Task item
Each record, word for word and stripped of pictures, is what the answer should contain.

------------------------------------

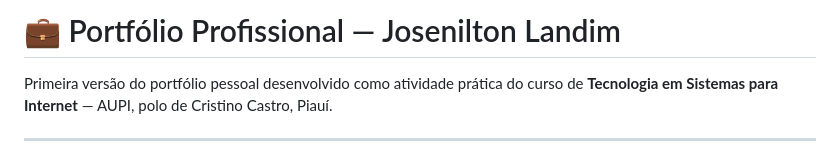
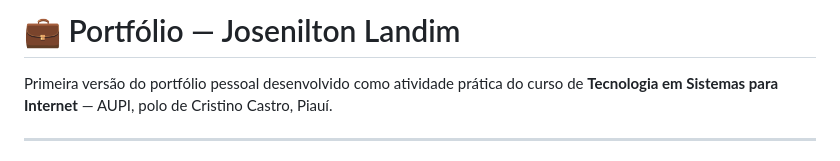
Before and after one commit to joseniltonrolim77-ctrl/josenilton_portifolio-atv1, a Markdown page: README.md, the part around the change. Drawn GitHub-style.

```diff
--- a/README.md
+++ b/README.md
@@ -1,4 +1,4 @@
-# 💼 Portfólio Profissional — Josenilton Landim
+# 💼 Portfólio — Josenilton Landim
 
 Primeira versão do portfólio pessoal desenvolvido como atividade prática do curso de **Tecnologia em Sistemas para Internet** — AUPI, polo de Cristino Castro, Piauí.
 
```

------------------------------------

Solved exercise
Before and after one commit to joseniltonrolim77-ctrl/josenilton_portifolio-atv1, a Markdown page: README.md, the part around the change. Drawn GitHub-style.

```diff
--- a/README.md
+++ b/README.md
@@ -1,4 +1,4 @@
-# 💼 Portfólio Profissional — Josenilton Landim
+# 💼 Portfólio — Josenilton Landim
 
 Primeira versão do portfólio pessoal desenvolvido como atividade prática do curso de **Tecnologia em Sistemas para Internet** — AUPI, polo de Cristino Castro, Piauí.
 
```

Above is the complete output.